_ABOUT THIS TASK_
Copy the listing that follows exactly. Its pictures do not belong in the copy.

_TASK INPUTS_
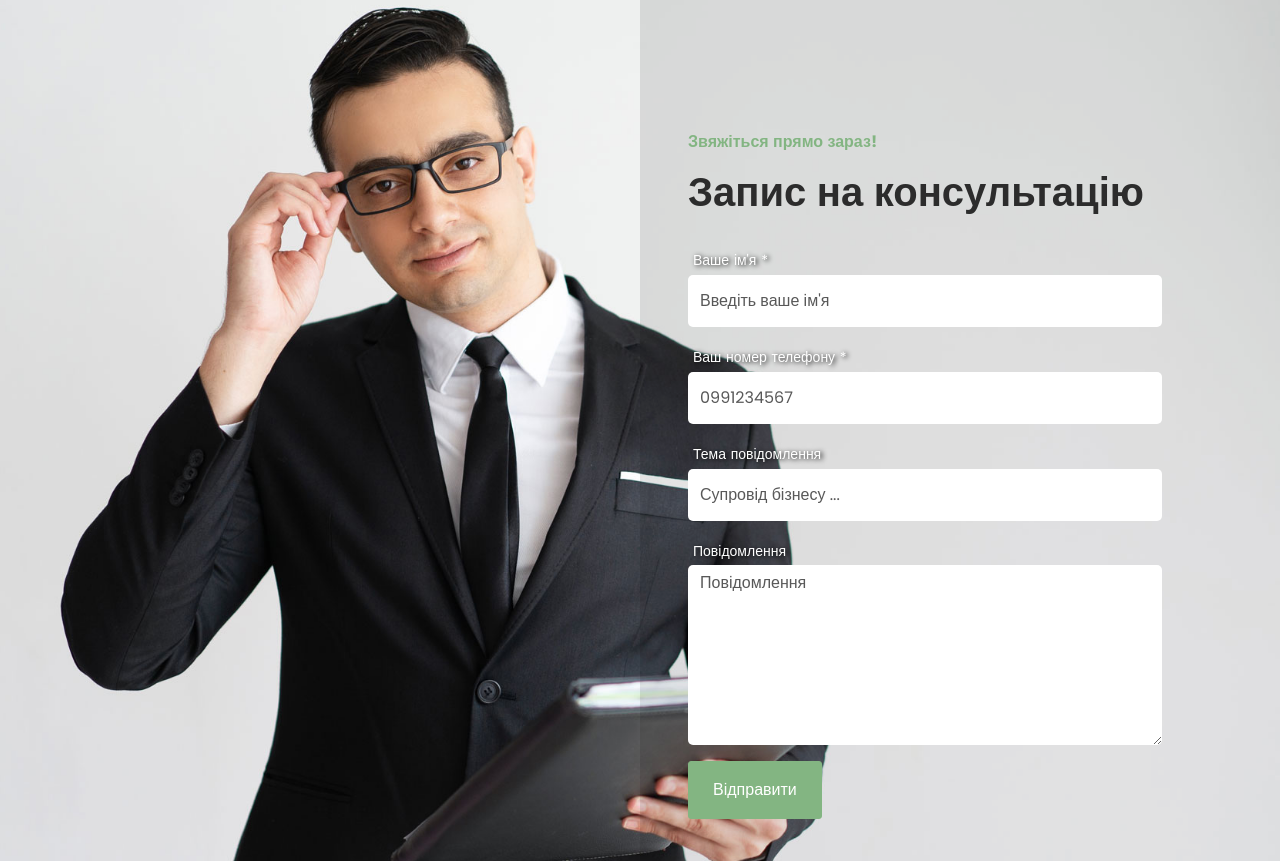
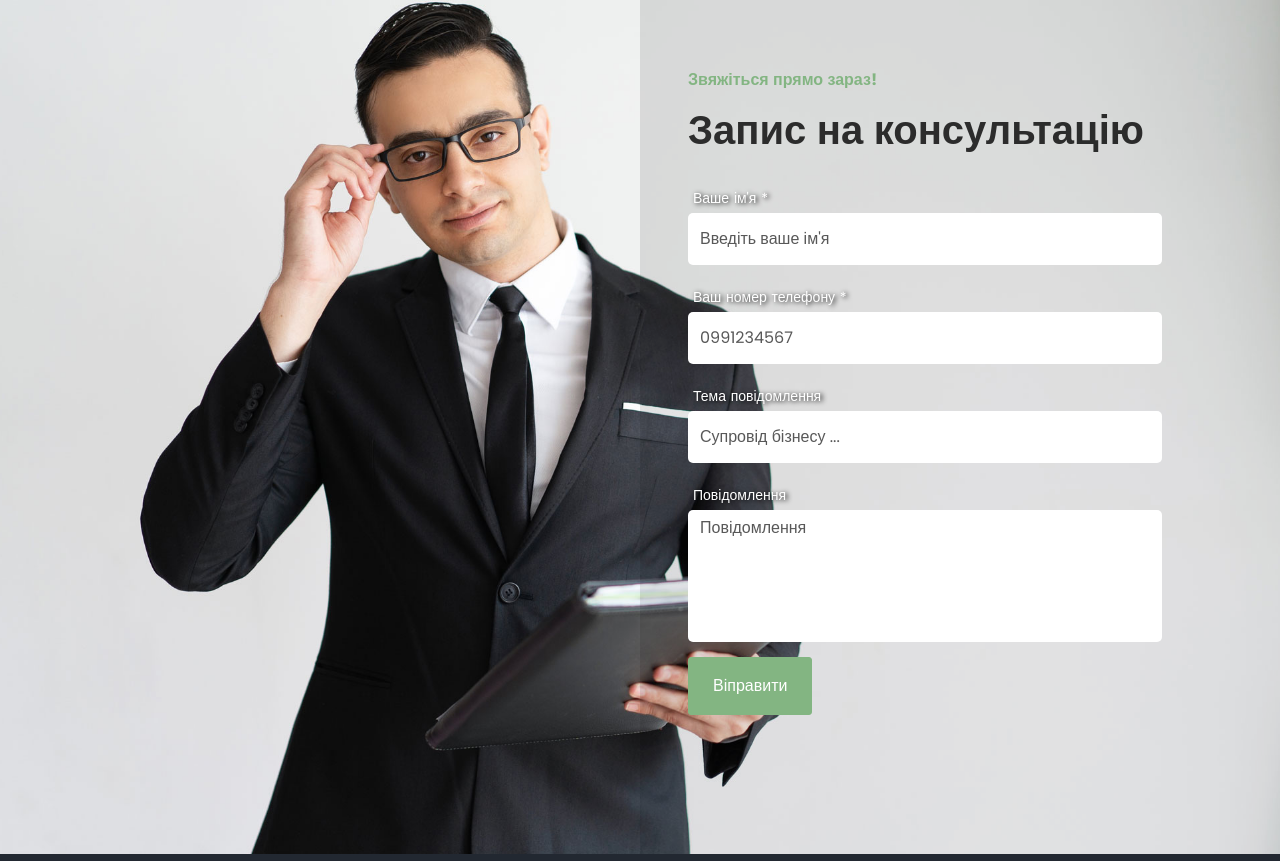
Before and after one commit to d1buts/law, a Nuxt app: page / in a window 1280 px wide. Shown: the part 3459-4320 px from the top of the page. Built offline with nearby package versions, Linux system fonts and the light colour scheme; a web font is replaced by a local one.

Commit message:
made form validation

```diff
--- a/components/Consultation.vue
+++ b/components/Consultation.vue
@@ -2,52 +2,207 @@
   <section id="consultation" class="ftco-consultation ftco-section img" style="background-image: url(images/bg_2.jpg);">
     <div class="overlay"></div>
     <div class="container">
-      <div class="row d-md-flex justify-content-end">
+      <div class="row d-md-flex justify-content-end form__wrapper">
         <div class="col-md-6 half p-3 p-md-5 ftco-animate heading-section">
-          <span class="subheading">Звяжіться прямо зараз!</span>
-          <h2 class="mb-4">Запис на консультацію</h2>
-          <form action="#" class="consultation">
-            <div class="form-group">
-              <label class="form-label">Ваше ім'я *</label>
-              <input type="text" class="form-control form-name" placeholder="Введіть ваше ім'я">
+          <span v-if="form.submitStatus !== 'OK'" class="subheading">Звяжіться прямо зараз!</span>
+          <h2 v-if="form.submitStatus !== 'OK'" class="mb-4">Запис на консультацію</h2>
+
+          <form v-if="form.submitStatus !== 'OK'"
+          @submit.prevent="submit"
+          class="consultation">
+
+            <!-- NAME START -->
+            <div
+              class="form-group"
+              :class="{ 'form-group--error': $v.form.name.$invalid && form.submitStatus === 'ERROR' }">
+
+              <label class="form-label" >
+               Ваше ім'я *
+              </label>
+
+              <input
+                type="text"
+                v-model.trim='$v.form.name.$model'
+                class="form-control"
+                placeholder="Введіть ваше ім'я"
+              >
+
+                <!-- ERROR BLOCKS START -->
+
+                <div class="error" v-if="!$v.form.name.required && form.submitStatus === 'ERROR'">Ім'я є обов'язковим полем</div>
+                <div class="error" v-if="!$v.form.name.minLength && form.submitStatus === 'ERROR'">Ім'я повинно містити мінімум {{$v.form.name.$params.minLength.min}} літери</div>
+                <div class="error" v-if="!$v.form.name.maxLength && form.submitStatus === 'ERROR'">Ім'я повинно містити максимум {{$v.form.name.$params.maxLength.max}} літер</div>
+                <!-- ERROR BLOCKS END -->
             </div>
-            <div class="form-group">
+
+            <!-- NAME END -->
+
+            <!-- PHONE NUMBER START -->
+
+            <div
+              class="form-group"
+              :class="{ 'form-group--error': $v.form.phoneNumber.$invalid && form.submitStatus === 'ERROR' }"
+            >
+
               <label class="form-label">Ваш номер телефону *</label>
-              <input type="text" class="form-control" placeholder="0991234567">
+              <input
+                type="text"
+                v-model.trim='$v.form.phoneNumber.$model'
+                class="form-control"
+                placeholder="0991234567"
+              >
+
+              <div class="error" v-if="!$v.form.phoneNumber.required && form.submitStatus === 'ERROR'">Номер телефону є обов'язковим полем</div>
+              <div class="error" v-if="!$v.form.phoneNumber.numeric && form.submitStatus === 'ERROR'">Номер телефона може містити тільки цифри</div>
+              <div class="error" v-else-if="!$v.form.phoneNumber.minLength && form.submitStatus === 'ERROR'">Номер телефона повинен містити мінімум {{$v.form.phoneNumber.$params.minLength.min}} цифер</div>
+              <div class="error" v-else-if="!$v.form.phoneNumber.maxLength && form.submitStatus === 'ERROR'">Номер телефона повинен містити максимум {{$v.form.phoneNumber.$params.maxLength.max}} цифер</div>
             </div>
+
+            <!-- PHONE NUMBER END -->
+
             <div class="form-group">
               <label class="form-label">Тема повідомлення</label>
               <input type="text" class="form-control" placeholder="Супровід бізнесу ...">
             </div>
+
+            <div class="form-group form-group_text-area">
+              <label class="form-label">Повідомлення</label>
+              <textarea name="" id="" cols="30" rows="5" class="form-control" placeholder="Повідомлення" />
+            </div>
+
             <div class="form-group">
-              <label class="form-label">Повідомлення</label>
-              <textarea name="" id="" cols="30" rows="7" class="form-control" placeholder="Повідомлення" />
-            </div>
-            <div class="form-group">
-              <input type="submit" value="Відправити" class="btn btn-primary py-3 px-4">
+              <input type="submit" :value="form.submitValue" :disabled="form.submitStatus === 'PENDING'" class="btn btn-primary py-3 px-4">
+
+              <p class="submit-status" v-if="form.submitStatus === 'ERROR'">Будь ласка, заповніть поля правильно</p>
             </div>
           </form>
+
+          <p class="submit-answer" v-if="form.submitStatus === 'OK'">Дякуємо за звернення. <br> Ми зателефонуємо Вам найближчим часом.</p>
         </div>
+
       </div>
     </div>
   </section>
 </template>
 
 <script>
+import { required, minLength, maxLength, numeric } from 'vuelidate/lib/validators'
+
 export default {
-  name: 'Consultation'
+  name: 'Consultation',
+  data() {
+    return {
+      form: {
+        name: '',
+        phoneNumber: '',
+        submitStatus: null,
+        submitValue: 'Віправити'
+      }
+    }
+  },
+  validations: {
+    form: {
+      name: {
+        required,
+        minLength: minLength(3),
+        maxLength: maxLength(40)
+      },
+      phoneNumber: {
+        required,
+        numeric,
+        minLength: minLength(10),
+        maxLength: maxLength(10)
+      }
+    }
+
+    // phoneNumber: {
+    //   required,
+    //   minLength: minLength(10)
+    // }
+  },
+  methods: {
+    submit() {
+      this.$v.form.$touch()
+      if (this.$v.form.$invalid) {
+        this.form.submitStatus = 'ERROR'
+      } else {
+        // do your submit logic here
+        this.form.submitStatus = 'PENDING'
+        this.form.submitValue = 'Відправлення...'
+        setTimeout(() => {
+          this.form.submitStatus = 'OK'
+        }, 2000)
+      }
+    }
+  },
 }
 </script>
 
-<style scoped>
+<style lang="scss" scoped>
+
+
+.form__wrapper {
+  min-height: 784px;
+}
+
+.form-group {
+  margin-bottom: 0;
+  min-height: 99px;
+}
 
 .form-label {
   margin-bottom: 0;
   font-size: 14px;
+  line-height: 14px;
   padding-left: 5px;
   color: #fff;
   text-shadow: 2px 1px 5px black;
 }
 
+.form-group--error {
+  .form-label {
+    color: red;
+    text-shadow: 2px 2px 10px#647c70;
+  }
+  .form-control {
+    border: 2px solid red;
+  }
+}
 
+.error {
+  color: #1a4719;
+  padding: 5px 5px 0;
+  font-size: 14px;
+  line-height: 14px;
+  text-shadow: 2px 2px 10px #fff;
+}
+
+.form-group_text-area {
+  margin-bottom: 15px;
+
+  .form-control {
+    resize: none;
+  }
+}
+
+.submit-status {
+  color: #1a4719;
+  text-shadow: 2px 1px 5px #fff;
+  font-size: 16px;
+  font-weight: 600;
+}
+
+.ftco-section {
+  padding: 50px 0
+}
+
+
+.submit-answer {
+  font-size: 30px;
+  color: #1a4719;
+  text-shadow:2px 1px 5px #fff;
+  font-weight: 600;
+  text-align: center;
+  margin-top: 50%;
+}
 </style>
--- a/nuxt.config.js
+++ b/nuxt.config.js
@@ -89,7 +89,9 @@ export default {
   /*
    ** Plugins to load before mounting the App
    */
-  plugins: [],
+  plugins: [
+    {src: '~/plugins/vuelidate.js', mode: 'client'}
+  ],
   /*
    ** Nuxt.js dev-modules
    */
--- /dev/null
+++ b/plugins/vuelidate.js
@@ -0,0 +1,3 @@
+import Vue from 'vue'
+import Vuelidate from 'vuelidate'
+Vue.use(Vuelidate)
```
Also changed, not shown: package.json (+7 -3 lines), 1 other file (tests, documents, lock files or other folders).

_YOUR RESPONSE_
Before and after one commit to d1buts/law, a Nuxt app: page / in a window 1280 px wide. Shown: the part 3459-4320 px from the top of the page. Built offline with nearby package versions, Linux system fonts and the light colour scheme; a web font is replaced by a local one.

Commit message:
made form validation

```diff
--- a/components/Consultation.vue
+++ b/components/Consultation.vue
@@ -2,52 +2,207 @@
   <section id="consultation" class="ftco-consultation ftco-section img" style="background-image: url(images/bg_2.jpg);">
     <div class="overlay"></div>
     <div class="container">
-      <div class="row d-md-flex justify-content-end">
+      <div class="row d-md-flex justify-content-end form__wrapper">
         <div class="col-md-6 half p-3 p-md-5 ftco-animate heading-section">
-          <span class="subheading">Звяжіться прямо зараз!</span>
-          <h2 class="mb-4">Запис на консультацію</h2>
-          <form action="#" class="consultation">
-            <div class="form-group">
-              <label class="form-label">Ваше ім'я *</label>
-              <input type="text" class="form-control form-name" placeholder="Введіть ваше ім'я">
+          <span v-if="form.submitStatus !== 'OK'" class="subheading">Звяжіться прямо зараз!</span>
+          <h2 v-if="form.submitStatus !== 'OK'" class="mb-4">Запис на консультацію</h2>
+
+          <form v-if="form.submitStatus !== 'OK'"
+          @submit.prevent="submit"
+          class="consultation">
+
+            <!-- NAME START -->
+            <div
+              class="form-group"
+              :class="{ 'form-group--error': $v.form.name.$invalid && form.submitStatus === 'ERROR' }">
+
+              <label class="form-label" >
+               Ваше ім'я *
+              </label>
+
+              <input
+                type="text"
+                v-model.trim='$v.form.name.$model'
+                class="form-control"
+                placeholder="Введіть ваше ім'я"
+              >
+
+                <!-- ERROR BLOCKS START -->
+
+                <div class="error" v-if="!$v.form.name.required && form.submitStatus === 'ERROR'">Ім'я є обов'язковим полем</div>
+                <div class="error" v-if="!$v.form.name.minLength && form.submitStatus === 'ERROR'">Ім'я повинно містити мінімум {{$v.form.name.$params.minLength.min}} літери</div>
+                <div class="error" v-if="!$v.form.name.maxLength && form.submitStatus === 'ERROR'">Ім'я повинно містити максимум {{$v.form.name.$params.maxLength.max}} літер</div>
+                <!-- ERROR BLOCKS END -->
             </div>
-            <div class="form-group">
+
+            <!-- NAME END -->
+
+            <!-- PHONE NUMBER START -->
+
+            <div
+              class="form-group"
+              :class="{ 'form-group--error': $v.form.phoneNumber.$invalid && form.submitStatus === 'ERROR' }"
+            >
+
               <label class="form-label">Ваш номер телефону *</label>
-              <input type="text" class="form-control" placeholder="0991234567">
+              <input
+                type="text"
+                v-model.trim='$v.form.phoneNumber.$model'
+                class="form-control"
+                placeholder="0991234567"
+              >
+
+              <div class="error" v-if="!$v.form.phoneNumber.required && form.submitStatus === 'ERROR'">Номер телефону є обов'язковим полем</div>
+              <div class="error" v-if="!$v.form.phoneNumber.numeric && form.submitStatus === 'ERROR'">Номер телефона може містити тільки цифри</div>
+              <div class="error" v-else-if="!$v.form.phoneNumber.minLength && form.submitStatus === 'ERROR'">Номер телефона повинен містити мінімум {{$v.form.phoneNumber.$params.minLength.min}} цифер</div>
+              <div class="error" v-else-if="!$v.form.phoneNumber.maxLength && form.submitStatus === 'ERROR'">Номер телефона повинен містити максимум {{$v.form.phoneNumber.$params.maxLength.max}} цифер</div>
             </div>
+
+            <!-- PHONE NUMBER END -->
+
             <div class="form-group">
               <label class="form-label">Тема повідомлення</label>
               <input type="text" class="form-control" placeholder="Супровід бізнесу ...">
             </div>
+
+            <div class="form-group form-group_text-area">
+              <label class="form-label">Повідомлення</label>
+              <textarea name="" id="" cols="30" rows="5" class="form-control" placeholder="Повідомлення" />
+            </div>
+
             <div class="form-group">
-              <label class="form-label">Повідомлення</label>
-              <textarea name="" id="" cols="30" rows="7" class="form-control" placeholder="Повідомлення" />
-            </div>
-            <div class="form-group">
-              <input type="submit" value="Відправити" class="btn btn-primary py-3 px-4">
+              <input type="submit" :value="form.submitValue" :disabled="form.submitStatus === 'PENDING'" class="btn btn-primary py-3 px-4">
+
+              <p class="submit-status" v-if="form.submitStatus === 'ERROR'">Будь ласка, заповніть поля правильно</p>
             </div>
           </form>
+
+          <p class="submit-answer" v-if="form.submitStatus === 'OK'">Дякуємо за звернення. <br> Ми зателефонуємо Вам найближчим часом.</p>
         </div>
+
       </div>
     </div>
   </section>
 </template>
 
 <script>
+import { required, minLength, maxLength, numeric } from 'vuelidate/lib/validators'
+
 export default {
-  name: 'Consultation'
+  name: 'Consultation',
+  data() {
+    return {
+      form: {
+        name: '',
+        phoneNumber: '',
+        submitStatus: null,
+        submitValue: 'Віправити'
+      }
+    }
+  },
+  validations: {
+    form: {
+      name: {
+        required,
+        minLength: minLength(3),
+        maxLength: maxLength(40)
+      },
+      phoneNumber: {
+        required,
+        numeric,
+        minLength: minLength(10),
+        maxLength: maxLength(10)
+      }
+    }
+
+    // phoneNumber: {
+    //   required,
+    //   minLength: minLength(10)
+    // }
+  },
+  methods: {
+    submit() {
+      this.$v.form.$touch()
+      if (this.$v.form.$invalid) {
+        this.form.submitStatus = 'ERROR'
+      } else {
+        // do your submit logic here
+        this.form.submitStatus = 'PENDING'
+        this.form.submitValue = 'Відправлення...'
+        setTimeout(() => {
+          this.form.submitStatus = 'OK'
+        }, 2000)
+      }
+    }
+  },
 }
 </script>
 
-<style scoped>
+<style lang="scss" scoped>
+
+
+.form__wrapper {
+  min-height: 784px;
+}
+
+.form-group {
+  margin-bottom: 0;
+  min-height: 99px;
+}
 
 .form-label {
   margin-bottom: 0;
   font-size: 14px;
+  line-height: 14px;
   padding-left: 5px;
   color: #fff;
   text-shadow: 2px 1px 5px black;
 }
 
+.form-group--error {
+  .form-label {
+    color: red;
+    text-shadow: 2px 2px 10px#647c70;
+  }
+  .form-control {
+    border: 2px solid red;
+  }
+}
 
+.error {
+  color: #1a4719;
+  padding: 5px 5px 0;
+  font-size: 14px;
+  line-height: 14px;
+  text-shadow: 2px 2px 10px #fff;
+}
+
+.form-group_text-area {
+  margin-bottom: 15px;
+
+  .form-control {
+    resize: none;
+  }
+}
+
+.submit-status {
+  color: #1a4719;
+  text-shadow: 2px 1px 5px #fff;
+  font-size: 16px;
+  font-weight: 600;
+}
+
+.ftco-section {
+  padding: 50px 0
+}
+
+
+.submit-answer {
+  font-size: 30px;
+  color: #1a4719;
+  text-shadow:2px 1px 5px #fff;
+  font-weight: 600;
+  text-align: center;
+  margin-top: 50%;
+}
 </style>
--- a/nuxt.config.js
+++ b/nuxt.config.js
@@ -89,7 +89,9 @@ export default {
   /*
    ** Plugins to load before mounting the App
    */
-  plugins: [],
+  plugins: [
+    {src: '~/plugins/vuelidate.js', mode: 'client'}
+  ],
   /*
    ** Nuxt.js dev-modules
    */
--- /dev/null
+++ b/plugins/vuelidate.js
@@ -0,0 +1,3 @@
+import Vue from 'vue'
+import Vuelidate from 'vuelidate'
+Vue.use(Vuelidate)
```
Also changed, not shown: package.json (+7 -3 lines), 1 other file (tests, documents, lock files or other folders).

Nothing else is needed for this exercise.